Start of WORKING DATA

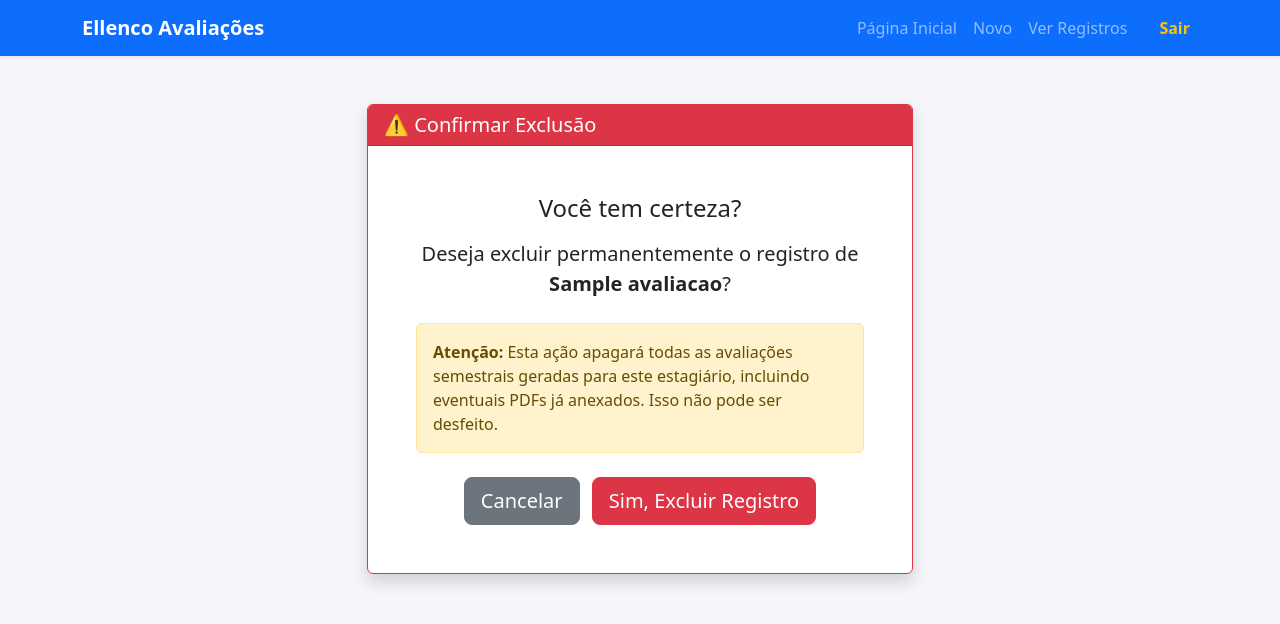
After one commit to GabrielVoidd/Avalia-es---Ellenco, a Django app: page /avaliacao/excluir/1/ in a window 1280 px wide. The commit adds this page. Shown: the top 624 px of the page. Run offline with Django 5.2, Linux system fonts and the light colour scheme; a user stored in the database is signed in; tables that the repository leaves empty hold one stand-in row (values such as "Sample post").

Commit message:
Adição do método de exclusão de um registro

```diff
--- /dev/null
+++ b/avaliacao/templates/avaliacao/confirmar_exclusao.html
@@ -0,0 +1,27 @@
+{% extends 'base.html' %}
+
+{% block content %}
+<div class="row justify-content-center mt-5">
+    <div class="col-md-6">
+        <div class="card shadow border-danger">
+            <div class="card-header bg-danger text-white">
+                <h5 class="mb-0">⚠️ Confirmar Exclusão</h5>
+            </div>
+            <div class="card-body text-center p-5">
+                <h4 class="mb-3">Você tem certeza?</h4>
+                <p class="fs-5">Deseja excluir permanentemente o registro de <strong>{{ avaliacao.nome_estagiario }}</strong>?</p>
+
+                <div class="alert alert-warning mt-4 text-start">
+                    <strong>Atenção:</strong> Esta ação apagará todas as avaliações semestrais geradas para este estagiário, incluindo eventuais PDFs já anexados. Isso não pode ser desfeito.
+                </div>
+
+                <form method="POST" class="mt-4">
+                    {% csrf_token %}
+                    <a href="{% url 'avaliacao:lista_avaliacoes' %}" class="btn btn-secondary btn-lg me-2">Cancelar</a>
+                    <button type="submit" class="btn btn-danger btn-lg">Sim, Excluir Registro</button>
+                </form>
+            </div>
+        </div>
+    </div>
+</div>
+{% endblock %}
--- a/avaliacao/templates/avaliacao/lista_avaliacoes.html
+++ b/avaliacao/templates/avaliacao/lista_avaliacoes.html
@@ -59,6 +59,8 @@
                     {{ reg.get_status_display }}
                 </span>
                 <a href="{% url 'avaliacao:editar_avaliacao' reg.id %}" class="btn btn-sm btn-outline-secondary">Editar / Anexar</a>
+
+                <a href="{% url 'avaliacao:deletar_avaliacao' reg.id %}" class="btn btn-sm btn-outline-danger ms-1">Excluir</a>
             </div>
         </div>
     </div>
--- a/avaliacao/urls.py
+++ b/avaliacao/urls.py
@@ -9,4 +9,5 @@ urlpatterns = [
     path('registros/', views.lista_avaliacoes, name='lista_avaliacoes'),
     path('editar/<int:pk>/', views.editar_avaliacao, name='editar_avaliacao'),
     path('exportar/', views.exportar_csv, name='exportar_csv'),
+    path('excluir/<int:pk>/', views.deletar_avaliacao, name='deletar_avaliacao'),
 ]
--- a/avaliacao/views.py
+++ b/avaliacao/views.py
@@ -158,3 +158,14 @@ def exportar_csv(request):
         ])
 
     return response
+
+
+@login_required
+def deletar_avaliacao(request, pk):
+    avaliacao = get_object_or_404(Avaliacao, pk=pk)
+
+    if request.method == 'POST':
+        avaliacao.delete()
+        return redirect('avaliacao:lista_avaliacoes')
+
+    return render(request, 'avaliacao/confirmar_exclusao.html', {'avaliacao': avaliacao})
```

End of WORKING DATA

* TASK TO CARRY OUT *
Copy all lines from the material that hold "name".

* ANSWER SPACE *
     path('registros/', views.lista_avaliacoes, name='lista_avaliacoes'),
     path('editar/<int:pk>/', views.editar_avaliacao, name='editar_avaliacao'),
     path('exportar/', views.exportar_csv, name='exportar_csv'),
+    path('excluir/<int:pk>/', views.deletar_avaliacao, name='deletar_avaliacao'),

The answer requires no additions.